[Provided records]:
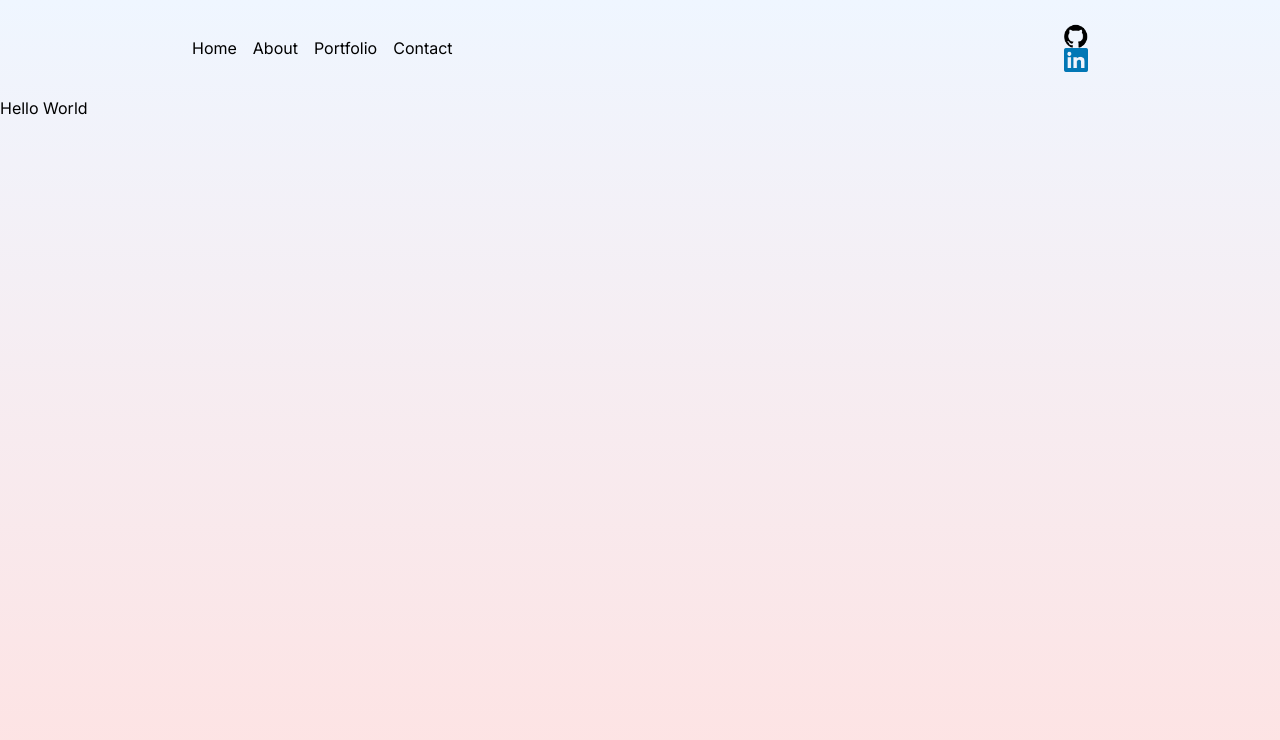
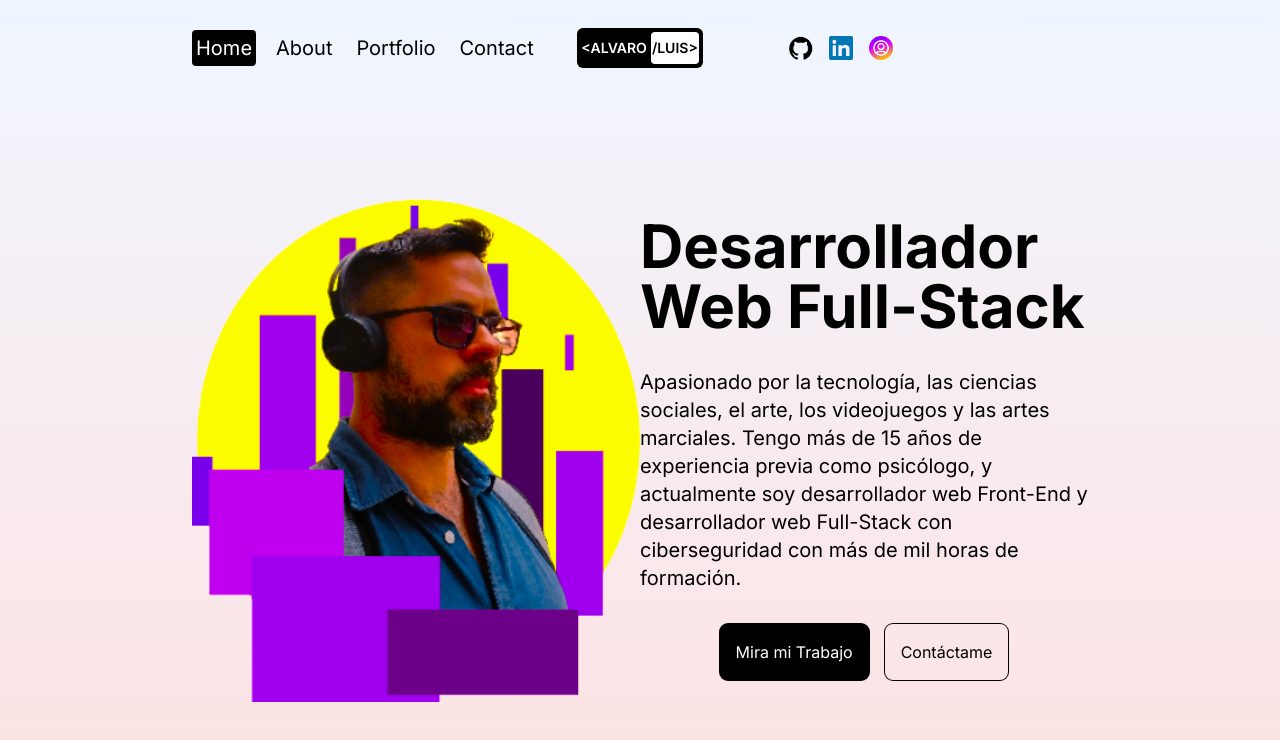
Before and after one commit to agt1984/myPortfolio2.0, a Next.js app: page / in a window 1280 px wide. Shown: the top 740 px of the page. Built offline with nearby package versions, Linux system fonts and the light colour scheme.

Commit message:
hero foto added

```diff
--- a/src/app/layout.js
+++ b/src/app/layout.js
@@ -17,7 +17,7 @@ export default function RootLayout({ children }) {
           <div className="h-24">
             <Navbar />
           </div>
-          <div className="h-[calc(100vh - 6rem)]">{children}</div>
+          <div className="h-[calc(100vh-6rem)]">{children}</div>
         </div>
       </body>
     </html>
--- a/src/app/page.jsx
+++ b/src/app/page.jsx
@@ -1,5 +1,38 @@
+import Image from "next/image";
+
 const Homepage = () => {
-  return <div>Hello World</div>;
+  return (
+    <div className="h-full flex flex-col lg:flex-row px-4 sm:px-8 md:px-12 lg:px-20 xl:px-48">
+      {/*IMAGE CONTAINER*/}
+      <div className="h-1/2 lg:h-full lg:w-1/2 relative">
+        <Image src="/heroAgt.png" alt="" fill className="object-contain" />
+      </div>
+      {/*TEXT CONTAINER*/}
+      <div className="h-1/2 lg:h-full lg:w-1/2 flex flex-col gap-8 items-center justify-center">
+        {/*TITULO*/}
+        <h1 className="text-4xl md:text-6xl font-bold">
+          Desarrollador Web Full-Stack
+        </h1>
+        {/*Descripcion*/}
+        <p className="md:text-xl">
+          Apasionado por la tecnología, las ciencias sociales, el arte, los
+          videojuegos y las artes marciales. Tengo más de 15 años de experiencia
+          previa como psicólogo, y actualmente soy desarrollador web Front-End y
+          desarrollador web Full-Stack con ciberseguridad con más de mil horas
+          de formación.
+        </p>
+        {/*BOTONES*/}
+        <div className="flex gap-4">
+          <button className="p-4 rounded-lg ring-1 ring-black bg-black text-white">
+            Mira mi Trabajo
+          </button>
+          <button className="p-4 rounded-lg ring-1 ring-black">
+            Contáctame
+          </button>
+        </div>
+      </div>
+    </div>
+  );
 };
 
 export default Homepage;
--- /dev/null
+++ b/src/components/navLink.jsx
@@ -0,0 +1,18 @@
+"use client";
+
+import Link from "next/link"
+import { usePathname } from "next/navigation";
+
+const NavLink = ({link}) => {
+    const pathName = usePathname();
+
+    console.log(pathName);
+
+    return (
+        <Link className={`rounded p-1 ${pathName===link.url && "bg-black text-white"}`} href={link.url}>
+            {link.title}
+        </Link>
+    );
+};
+
+export default NavLink
--- a/src/components/navbar.jsx
+++ b/src/components/navbar.jsx
@@ -2,7 +2,7 @@
 import Link from "next/link";
 import { useState } from "react";
 import Image from "next/image";  //en el tutorial no aparece, pero, aqui de debe usar para colocar las imagenes
-
+import NavLink from "./navLink.jsx"
 
 const links = [
   { url: "/", title: "Home" },
@@ -14,16 +14,15 @@ const links = [
 const Navbar = () => {
     const [open, setOpen] = useState(false)
     return (
-      <div className="h-full flex items-center justify-between px-4 sm:px-8 md:px-12 lg:px-20 xl:px-48">
-        <div className="hidden md:flex gap-4">
+      <div className="h-full flex items-center justify-between px-4 sm:px-8 md:px-12 lg:px-20 xl:px-48 text-xl">
+        {/*LINKS*/}
+        <div className="hidden md:flex gap-4 w-1/3">
           {links.map((link) => (
-            <Link href={link.url} key={link.title}>
-              {link.title}
-            </Link>
+            <NavLink link={link} key={link.title}/>
           ))}
         </div>
         {/* LOGO */}
-        <div className="md:hidden">
+        <div className="md:hidden lg:flex xl:w-1/3 xl:justify-center">
           <Link
             href="/"
             className="text-sm bg-black rounded-md p-1 font-semibold flex items-center justify-center"
@@ -35,12 +34,16 @@ const Navbar = () => {
           </Link>
         </div>
 
-        <div className="">
+        {/*SOCIAL*/}
+        <div className="hidden md:flex gap-4 w-1/3">
           <Link href="https://github.com/agt1984">
             <Image src="/github.png" alt="" width={24} height={24} />
           </Link>
           <Link href="https://www.linkedin.com/in/alvaro-luis-gonzalez-trejo-93a421125/">
             <Image src="/linkedin.png" alt="" width={24} height={24} />
+          </Link>
+          <Link href="https://www.instagram.com/alvaroluis1.8.1/">
+            <Image src="/instagram.png" alt="" width={24} height={24} />
           </Link>
         </div>
 
```
Also changed, not shown: public/heroAgt.png (added).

[Activity]:
Will you set down the records word for word while leaving out every picture?

[Answer to this task]:
Before and after one commit to agt1984/myPortfolio2.0, a Next.js app: page / in a window 1280 px wide. Shown: the top 740 px of the page. Built offline with nearby package versions, Linux system fonts and the light colour scheme.

Commit message:
hero foto added

```diff
--- a/src/app/layout.js
+++ b/src/app/layout.js
@@ -17,7 +17,7 @@ export default function RootLayout({ children }) {
           <div className="h-24">
             <Navbar />
           </div>
-          <div className="h-[calc(100vh - 6rem)]">{children}</div>
+          <div className="h-[calc(100vh-6rem)]">{children}</div>
         </div>
       </body>
     </html>
--- a/src/app/page.jsx
+++ b/src/app/page.jsx
@@ -1,5 +1,38 @@
+import Image from "next/image";
+
 const Homepage = () => {
-  return <div>Hello World</div>;
+  return (
+    <div className="h-full flex flex-col lg:flex-row px-4 sm:px-8 md:px-12 lg:px-20 xl:px-48">
+      {/*IMAGE CONTAINER*/}
+      <div className="h-1/2 lg:h-full lg:w-1/2 relative">
+        <Image src="/heroAgt.png" alt="" fill className="object-contain" />
+      </div>
+      {/*TEXT CONTAINER*/}
+      <div className="h-1/2 lg:h-full lg:w-1/2 flex flex-col gap-8 items-center justify-center">
+        {/*TITULO*/}
+        <h1 className="text-4xl md:text-6xl font-bold">
+          Desarrollador Web Full-Stack
+        </h1>
+        {/*Descripcion*/}
+        <p className="md:text-xl">
+          Apasionado por la tecnología, las ciencias sociales, el arte, los
+          videojuegos y las artes marciales. Tengo más de 15 años de experiencia
+          previa como psicólogo, y actualmente soy desarrollador web Front-End y
+          desarrollador web Full-Stack con ciberseguridad con más de mil horas
+          de formación.
+        </p>
+        {/*BOTONES*/}
+        <div className="flex gap-4">
+          <button className="p-4 rounded-lg ring-1 ring-black bg-black text-white">
+            Mira mi Trabajo
+          </button>
+          <button className="p-4 rounded-lg ring-1 ring-black">
+            Contáctame
+          </button>
+        </div>
+      </div>
+    </div>
+  );
 };
 
 export default Homepage;
--- /dev/null
+++ b/src/components/navLink.jsx
@@ -0,0 +1,18 @@
+"use client";
+
+import Link from "next/link"
+import { usePathname } from "next/navigation";
+
+const NavLink = ({link}) => {
+    const pathName = usePathname();
+
+    console.log(pathName);
+
+    return (
+        <Link className={`rounded p-1 ${pathName===link.url && "bg-black text-white"}`} href={link.url}>
+            {link.title}
+        </Link>
+    );
+};
+
+export default NavLink
--- a/src/components/navbar.jsx
+++ b/src/components/navbar.jsx
@@ -2,7 +2,7 @@
 import Link from "next/link";
 import { useState } from "react";
 import Image from "next/image";  //en el tutorial no aparece, pero, aqui de debe usar para colocar las imagenes
-
+import NavLink from "./navLink.jsx"
 
 const links = [
   { url: "/", title: "Home" },
@@ -14,16 +14,15 @@ const links = [
 const Navbar = () => {
     const [open, setOpen] = useState(false)
     return (
-      <div className="h-full flex items-center justify-between px-4 sm:px-8 md:px-12 lg:px-20 xl:px-48">
-        <div className="hidden md:flex gap-4">
+      <div className="h-full flex items-center justify-between px-4 sm:px-8 md:px-12 lg:px-20 xl:px-48 text-xl">
+        {/*LINKS*/}
+        <div className="hidden md:flex gap-4 w-1/3">
           {links.map((link) => (
-            <Link href={link.url} key={link.title}>
-              {link.title}
-            </Link>
+            <NavLink link={link} key={link.title}/>
           ))}
         </div>
         {/* LOGO */}
-        <div className="md:hidden">
+        <div className="md:hidden lg:flex xl:w-1/3 xl:justify-center">
           <Link
             href="/"
             className="text-sm bg-black rounded-md p-1 font-semibold flex items-center justify-center"
@@ -35,12 +34,16 @@ const Navbar = () => {
           </Link>
         </div>
 
-        <div className="">
+        {/*SOCIAL*/}
+        <div className="hidden md:flex gap-4 w-1/3">
           <Link href="https://github.com/agt1984">
             <Image src="/github.png" alt="" width={24} height={24} />
           </Link>
           <Link href="https://www.linkedin.com/in/alvaro-luis-gonzalez-trejo-93a421125/">
             <Image src="/linkedin.png" alt="" width={24} height={24} />
+          </Link>
+          <Link href="https://www.instagram.com/alvaroluis1.8.1/">
+            <Image src="/instagram.png" alt="" width={24} height={24} />
           </Link>
         </div>
 
```
Also changed, not shown: public/heroAgt.png (added).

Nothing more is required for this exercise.